On October 19th, 1911, exactly 100 years ago today, Amundsen, along with his team (Olav Bjaaland, Helmer Hanssen, Sverre Hassel, and Oscar Wistling) set out on their attempt to the South Pole. They had four sleds and 52 dogs with them when they got underway, along a route that had previously been unexplored. That route ran across the Axel Heiberg Glacier, which would eventually lead them up to the Antarctic Plateau.

At this point, Amundsen was hoping to use a bit of surprise and speed on his rival Scott, who had set out for the Antarctic earlier, but due to a series of set backs, hadn’t arrived on the continent yet. In fact, Scott didn’t even realize he was in a race with Amundsen until the Norwegian sent him a telegram saying simply: “Beg to inform you Fram proceeding Antarctic — Amundsen,” which arrived after the Brit has already set sail himself.

The Fram was Amundsen ship of course, and he had departed Oslo in June of 1910, first arriving in the Antarctic in January of 1911. From there, he and his team used their time to build supply depots and recon their route in preparation for a serious attempt on the Pole.

Their first attempt came in September of 1911, with Amundsen and his squad setting out on the 8th of that month. But generally poor weather and extremely cold temperatures forced a retreat, and the team returned to the Fram until the 19th of October, when they would make a second attempt.

By this point in his career, Amundsen had spent quite a great deal of time in the Arctic, where he had explored the Northeast Passage and learned a lot from the indigenous people that live there. From them, he learned to use seal skins for warm and sled dogs for travel, both of which would serve him, and his men, well on their way to the South Pole.

This is just the start of the story of course and there is plenty more to come.

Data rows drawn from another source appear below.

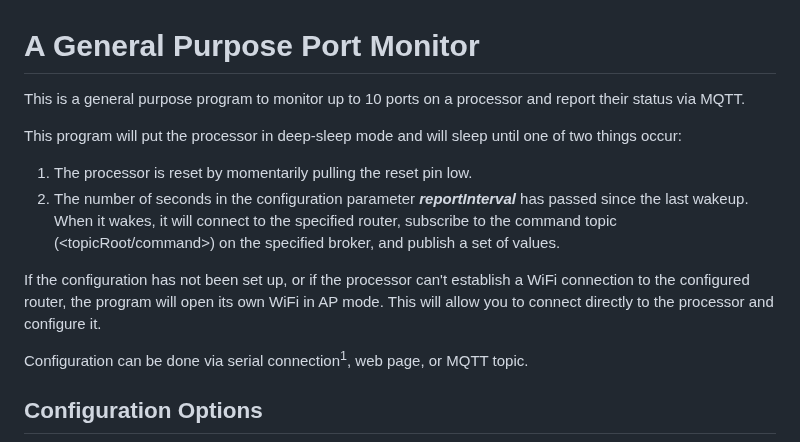
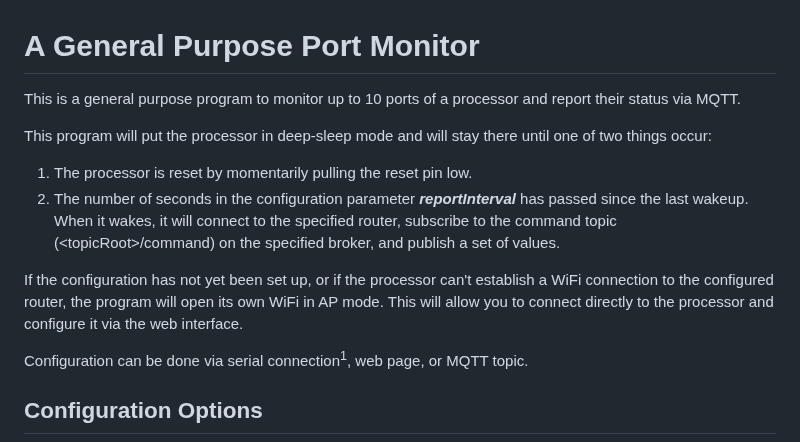
Before and after one commit to buteomont/Generic-Switch-Monitor, a Markdown page: README.md, the part around one of its changes. GitHub-like rendering.

```diff
--- a/README.md
+++ b/README.md
@@ -1,13 +1,13 @@
 # A General Purpose Port Monitor
-This is a general purpose program to monitor up to 10 ports on a processor and report their status via MQTT.
+This is a general purpose program to monitor up to 10 ports of a processor and report their status via MQTT.
 
-This program will put the processor in deep-sleep mode and will sleep until one of two things occur:
+This program will put the processor in deep-sleep mode and will stay there until one of two things occur:
  1. The processor is reset by momentarily pulling the reset pin low.
  2. The number of seconds in the configuration parameter ***reportInterval*** has passed since the last wakeup.
 When it wakes, it will connect to the specified router, subscribe to the command
-topic (&lt;topicRoot/command&gt;) on the specified broker, and publish a set of values.
+topic (&lt;topicRoot&gt;/command) on the specified broker, and publish a set of values.
 
-If the configuration has not been set up, or if the processor can't establish a WiFi connection to the configured router, the program will open its own WiFi in AP mode. This will allow you to connect directly to the processor and configure it.
+If the configuration has not yet been set up, or if the processor can't establish a WiFi connection to the configured router, the program will open its own WiFi in AP mode. This will allow you to connect directly to the processor and configure it via the web interface.
 
 Configuration can be done via serial connection<sup>1</sup>, web page, or MQTT topic.
 
```
Also changed, not shown: other parts of README.md (+14 -10 lines).
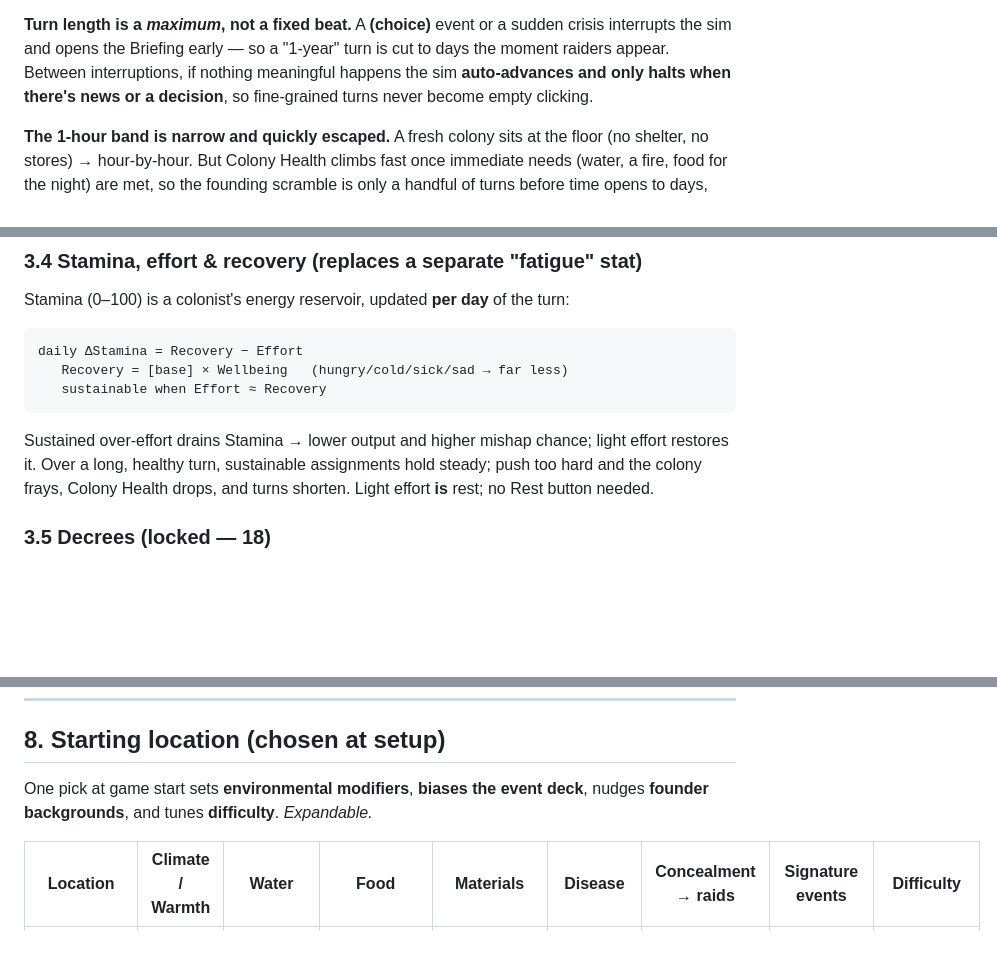
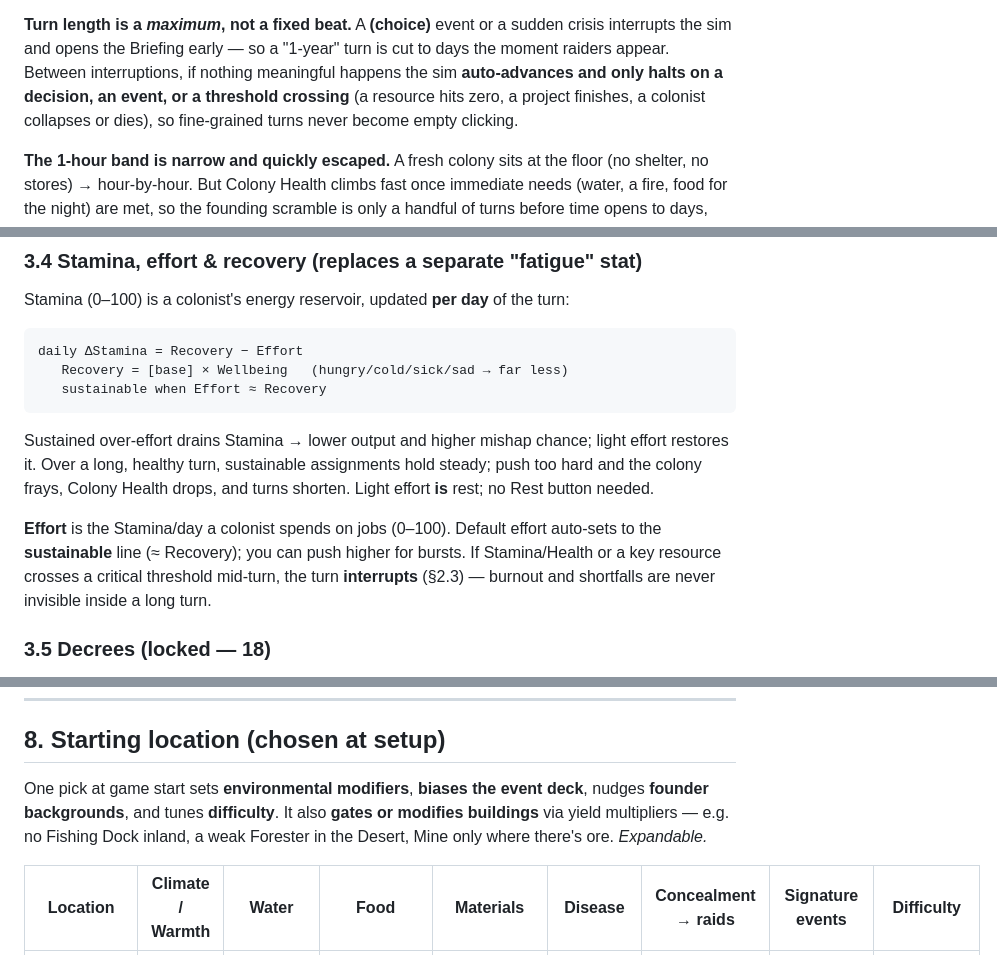
Before and after one commit to Kgunn1977/Claude-Mobile-Game, a Markdown page: DESIGN.md, 3 parts joined by grey strips. Drawn GitHub-style; blank space fills up the shorter version.

```diff
--- a/DESIGN.md
+++ b/DESIGN.md
@@ -80,8 +80,9 @@ state.** Colony Health is the master dial on the dashboard.
 **Turn length is a *maximum*, not a fixed beat.** A **(choice)** event or a sudden
 crisis interrupts the sim and opens the Briefing early — so a "1-year" turn is cut
 to days the moment raiders appear. Between interruptions, if nothing meaningful
-happens the sim **auto-advances and only halts when there's news or a decision**,
-so fine-grained turns never become empty clicking.
+happens the sim **auto-advances and only halts on a decision, an event, or a
+threshold crossing** (a resource hits zero, a project finishes, a colonist
+collapses or dies), so fine-grained turns never become empty clicking.
 
 **The 1-hour band is narrow and quickly escaped.** A fresh colony sits at the floor
 (no shelter, no stores) → hour-by-hour. But Colony Health climbs fast once
@@ -147,6 +160,11 @@ light effort restores it. Over a long, healthy turn, sustainable assignments hol
 steady; push too hard and the colony frays, Colony Health drops, and turns
 shorten. Light effort **is** rest; no Rest button needed.
 
+**Effort** is the Stamina/day a colonist spends on jobs (0–100). Default effort
+auto-sets to the **sustainable** line (≈ Recovery); you can push higher for bursts.
+If Stamina/Health or a key resource crosses a critical threshold mid-turn, the turn
+**interrupts** (§2.3) — burnout and shortfalls are never invisible inside a long turn.
+
 ### 3.5 Decrees (locked — 18)
 Leadership calls that cost no labor, only **standing (Happiness)**. *Policies*
 toggle on/off; *actions* fire once.
@@ -400,7 +439,9 @@ Happiness <35  on edge (risk)
 ## 8. Starting location (chosen at setup)
 
 One pick at game start sets **environmental modifiers**, **biases the event
-deck**, nudges **founder backgrounds**, and tunes **difficulty**. *Expandable.*
+deck**, nudges **founder backgrounds**, and tunes **difficulty**. It also **gates
+or modifies buildings** via yield multipliers — e.g. no Fishing Dock inland, a weak
+Forester in the Desert, Mine only where there's ore. *Expandable.*
 
 | Location | Climate / Warmth | Water | Food | Materials | Disease | Concealment → raids | Signature events | Difficulty |
 |---|---|---|---|---|---|---|---|---|
```
Also changed, not shown: other parts of DESIGN.md (+40 -7 lines).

I’ll continue to unravel the tale over the days and weeks ahead, as it is both a heroic and tragic one.

Kraig Becker